A nice home office is often one of the biggest perks of being a freelancer, and it can also provide you with a significant tax deduction if you qualify for it. Up until this tax year, the calculations needed to claim the home office deduction were complex and required meticulous record keeping and a separate form (Form 8829). However, starting with your 2013 tax return, the IRS has introduced a simplified method for calculating the home office tax deduction. This reduces the paperwork but also caps it at $1,500, which raises the question: Should you use it, or stick with the standard regular method?

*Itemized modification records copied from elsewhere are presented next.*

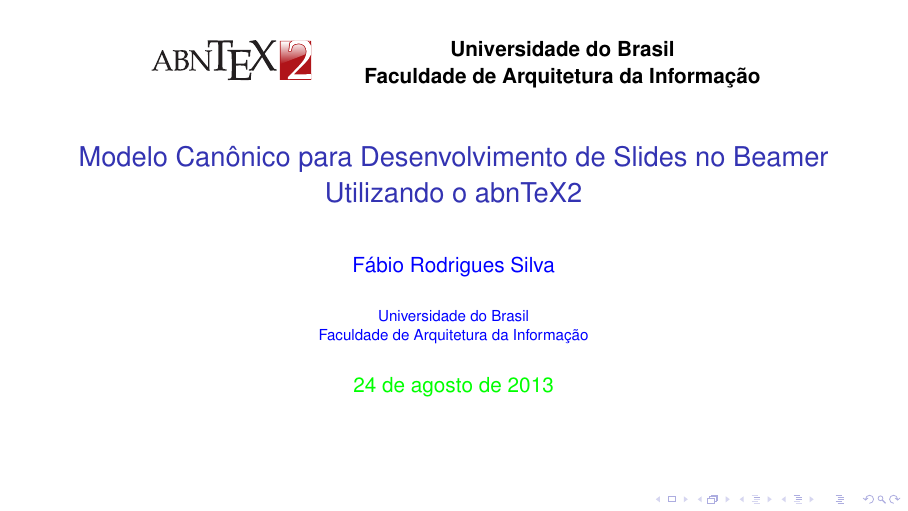
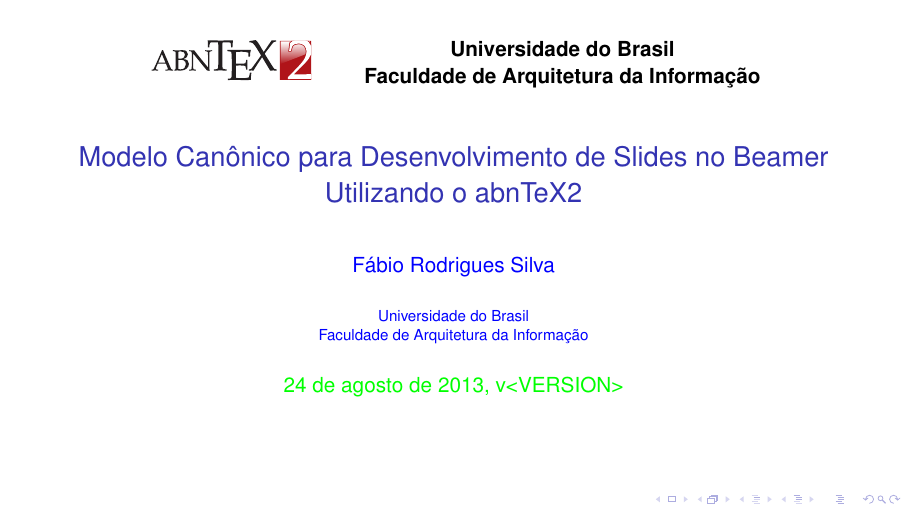
Before and after one commit to abntex/abntex2, LaTeX slides (doc/latex/abntex2/examples/abntex2-modelo-slides.tex, which reads tex/latex/abntex2/abntex2.cls): page 1 of 13. Compiled offline with pdfLaTeX.

Commit message:
Atualiza??o da vers?o do .cls e inclus?o da vers?o no exemplo de slides.

```diff
--- a/doc/latex/abntex2/examples/abntex2-modelo-slides.tex
+++ b/doc/latex/abntex2/examples/abntex2-modelo-slides.tex
@@ -65,7 +65,7 @@
 \institute{Universidade do Brasil
 	    \par
 	    Faculdade de Arquitetura da Informação}
-\date{\today}
+\date{\today, v<VERSION>}
 % ---
 
 % ----------------- INÍCIO DO DOCUMENTO --------------------------------------
--- a/tex/latex/abntex2/abntex2.cls
+++ b/tex/latex/abntex2/abntex2.cls
@@ -128,7 +128,7 @@
 % ------------------------------------------------------------------------
 % ------------------------------------------------------------------------
 \NeedsTeXFormat{LaTeX2e}
-\ProvidesClass{abntex2}[2013/06/01 v1.7 abnTeX2]
+\ProvidesClass{abntex2}[2013/09/01 v1.8 abnTeX2]
 \RequirePackage{ifthen}
 %
 % Captura as options article e twocolumn
```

The beauty of the new simplified home office deduction is that it easily allows individuals who have a legitimate home office (see the IRS website to see if you do) to take a tax deduction of up to $1,500. To calculate this deduction, multiply the square footage of your home office space by $5, to a maximum of 300 square feet, or $1,500. The deduction is then entered on Schedule C of your 1040 return. You don’t have to provide any documentation to claim it, unlike the old “actual expense” method, which involves calculating, allocating, and substantiating your home office expenses.
If you use the simplified method, you can also deduct your mortgage interest and real estate taxes separately on Schedule A if you itemize. However, because it imposes a cap of $1,500 and eliminates the opportunity to deduct depreciation or carryover any losses from a previous year, this new deduction may not necessarily be the best option—especially if you can claim a higher amount using the actual expense method and you keep good records of your eligible home office expenses, such as mortgage interest, insurance, utilities, repairs, and depreciation.

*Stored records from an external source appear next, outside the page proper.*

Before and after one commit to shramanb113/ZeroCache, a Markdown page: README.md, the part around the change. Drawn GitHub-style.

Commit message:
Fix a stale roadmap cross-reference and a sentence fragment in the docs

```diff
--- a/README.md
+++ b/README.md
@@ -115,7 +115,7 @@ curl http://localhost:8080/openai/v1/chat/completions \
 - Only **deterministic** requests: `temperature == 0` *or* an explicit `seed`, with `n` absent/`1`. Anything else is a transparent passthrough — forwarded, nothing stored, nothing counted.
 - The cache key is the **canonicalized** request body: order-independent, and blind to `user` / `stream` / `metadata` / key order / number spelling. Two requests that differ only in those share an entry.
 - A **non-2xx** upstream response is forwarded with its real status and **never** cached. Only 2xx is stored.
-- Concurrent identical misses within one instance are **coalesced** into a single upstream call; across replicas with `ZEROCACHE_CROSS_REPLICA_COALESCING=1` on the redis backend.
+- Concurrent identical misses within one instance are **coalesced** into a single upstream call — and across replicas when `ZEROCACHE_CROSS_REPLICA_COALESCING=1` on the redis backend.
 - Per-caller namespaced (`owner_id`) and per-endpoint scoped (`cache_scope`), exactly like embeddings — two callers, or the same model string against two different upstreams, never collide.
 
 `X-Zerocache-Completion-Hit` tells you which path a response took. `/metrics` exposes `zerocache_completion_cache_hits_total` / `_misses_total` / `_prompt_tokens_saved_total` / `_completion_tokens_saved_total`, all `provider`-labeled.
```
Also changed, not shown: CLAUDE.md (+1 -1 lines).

In contrast, the regular method allows deductions for a home office that are based on the percentage of your home devoted to business use. So, if you use a whole room or part of a room for conducting your business, you will need to figure out the percentage of your home devoted to your business activities. The bigger your home office is, and the more eligible expenses you have, the more likely the actual expense method will yield a larger tax break than the $1,500 ceiling imposed by the new simplified home office deduction.
This tax year, it may be worthwhile to compare the size of the deduction you can take using both the new simplified method and the regular method. It is important to note that with either method, you can only reduce your business income to zero; you can’t take a loss. However, if you find that you prefer one method over the other, or you think that you will exceed the $1,500 allowed by the simplified method one year, but not the next, you can switch the method you use to calculate the deduction from year to year.
Like a professional quarterback’s salary, throwing a Super Bowl party can be expensive. So how can you be sure—affordably—that your party is the one everybody will be talking about at work the next day? With these tips for some fun party perks that everyone will remember long after the play clock winds down.
Is your idea of a morning routine hitting the snooze button three times and then dragging yourself out of bed in just enough time to slide into work as the clock strikes 9:00 a.m.? You may get some extra sleep, but let’s be honest: A frantic race to work, whether at home or in the office, is probably not the best way to start off a productive day.
The IRS recently announced that the amount individuals can contribute to their 401(k) plans will increase in 2022. The tax agency has also announced other cost‑of‑living adjustments affecting dollar limitations for pension plans and retirement-related items for tax year 2022. Let’s look at some highlights.